START EXERCISE INPUT
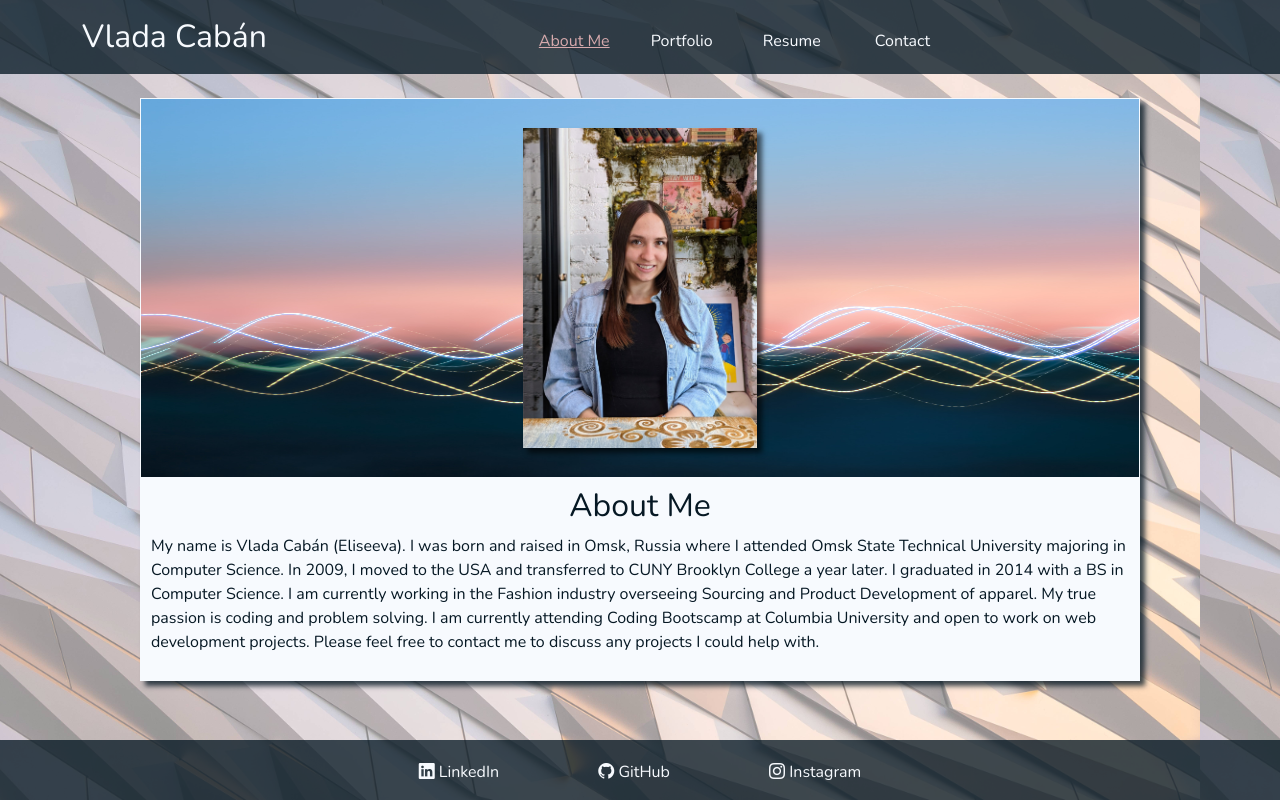
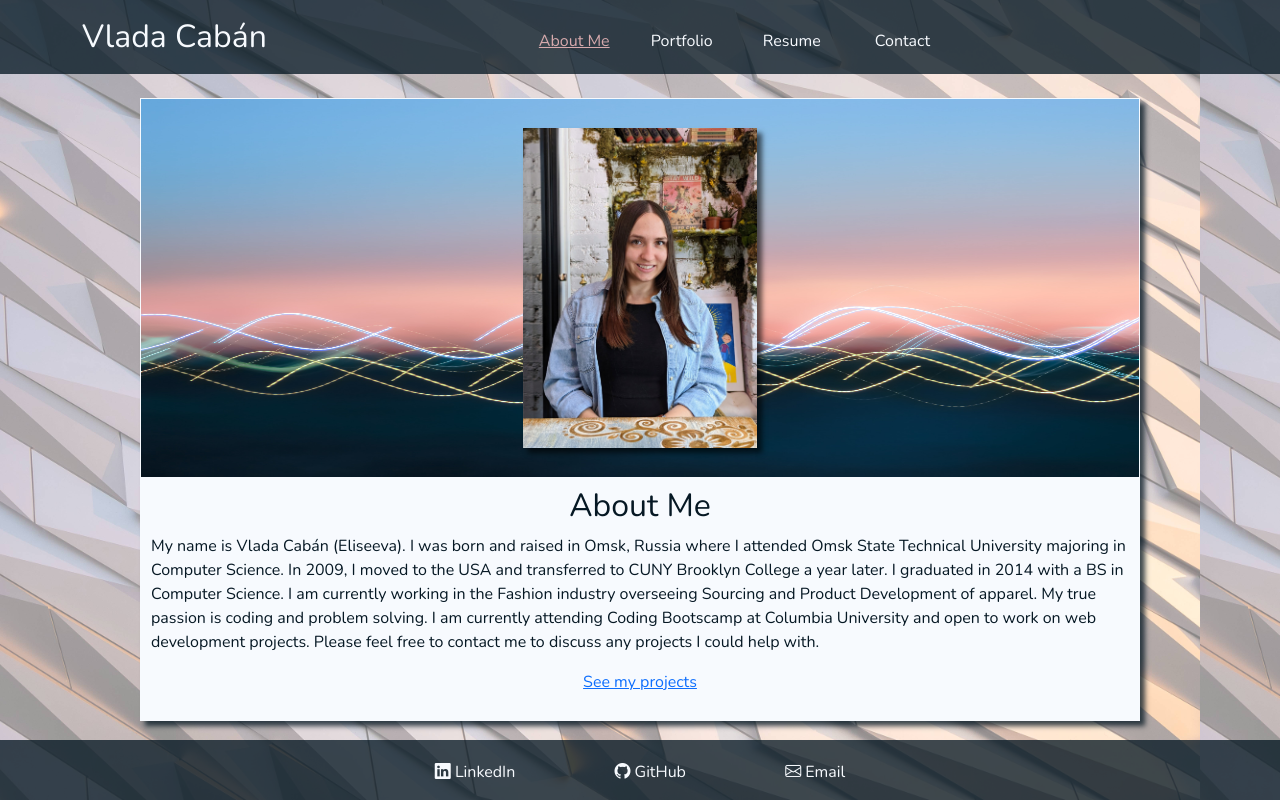
Before and after one commit to vlada-caban/react-portfolio, a React (Vite) app: page / in a window 1280 px wide. Built offline with nearby package versions, Linux system fonts and the light colour scheme.

Commit message:
updated about me and contact form

```diff
--- a/src/components/Footer.jsx
+++ b/src/components/Footer.jsx
@@ -7,7 +7,7 @@ export default function Footer() {
 
                 <a href="https://github.com/vlada-caban" target="blank" className="footerLink"><i className="bi bi-github" ></i> GitHub</a>
 
-                <a href="https://www.instagram.com/vladaeliseeva/" target="blank" className="footerLink"><i className="bi bi-instagram"></i> Instagram</a>
+            <a href="mailto:veliseeva.ny@gmail.com" className="footerLink"><i className="bi bi-envelope"></i> Email</a>
         </footer>
     );
 }
--- a/src/index.css
+++ b/src/index.css
@@ -230,6 +230,10 @@ body {
   color: var(--dark-navy);
 }
 
+.projectCardFooter:hover {
+  font-weight: 600;
+}
+
 .projectCardDetails {
   /* border: 1px solid var(--opacity-dark-navy); */
   display: flex;
--- a/src/pages/AboutMe.jsx
+++ b/src/pages/AboutMe.jsx
@@ -1,4 +1,5 @@
 import profile from '../assets/profile-image.jpg'
+import { Link } from "react-router-dom";
 
 export default function AboutMe() {
   return (
@@ -15,6 +16,11 @@ export default function AboutMe() {
             problem solving. I am currently attending Coding Bootscamp at Columbia University and open to work on
             web development projects. Please feel free to contact me to discuss any projects I could help with.
           </p>
+
+          <p className='text-center'><Link to="/portfolio">
+            See my projects
+          </Link></p>
+
           </div>
       </div>
       <br/>
--- a/src/pages/Portfolio.jsx
+++ b/src/pages/Portfolio.jsx
@@ -7,7 +7,7 @@ export default function Portfolio() {
       <h2 className="portfolioTitle">My Projects</h2>
       <div className="container pt-4 projectsWrapper">
         {projects.map((project) => (
-          <a href={project.githublink} target="blank" key={project.image} className="projectCardLink">
+          <a href={project.deployedlink} target="blank" key={project.image} className="projectCardLink">
             <Card className="projectCard">
               <div className="projectCardImage">
                 <Card.Img variant="top" src={project.image} />
--- a/src/pages/Resume.jsx
+++ b/src/pages/Resume.jsx
@@ -1,9 +1,12 @@
+import resumefile from '../assets/vcabanresume.pdf'
+
 export default function Resume() {
   return (
     <div className="container pt-4">
       <div className="resumeSection">
         <div className="resumeLinkSection">
-            <a href="https://drive.google.com/file/d/1iSbJS6akAlQLaA7BhliMTX8YssaXqkUs/view?usp=sharing" className="resumeLink" target="blank">Download resume </a>
+          {/* <a href="https://drive.google.com/file/d/1tFgBka3ZvUK2g9S3hJPQ11gw42ncz-Uw/view?usp=sharing" className="resumeLink" target="blank">Download resume</a> */}
+          <a href={resumefile} className="resumeLink" download target="blank">Download resume</a>
         </div>
 
         <div className='skillsSection'>
```
Also changed, not shown: 1 other file (tests, documents, lock files or other folders).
END EXERCISE INPUT
◆ **WHAT THE EXERCISE ASKS**
Lines that hold the word "function" are the ones to copy from the entries above.

◆ **ANSWER TO THE EXERCISE**
@@ -7,7 +7,7 @@ export default function Footer() {
 export default function AboutMe() {
@@ -15,6 +16,11 @@ export default function AboutMe() {
@@ -7,7 +7,7 @@ export default function Portfolio() {
 export default function Resume() {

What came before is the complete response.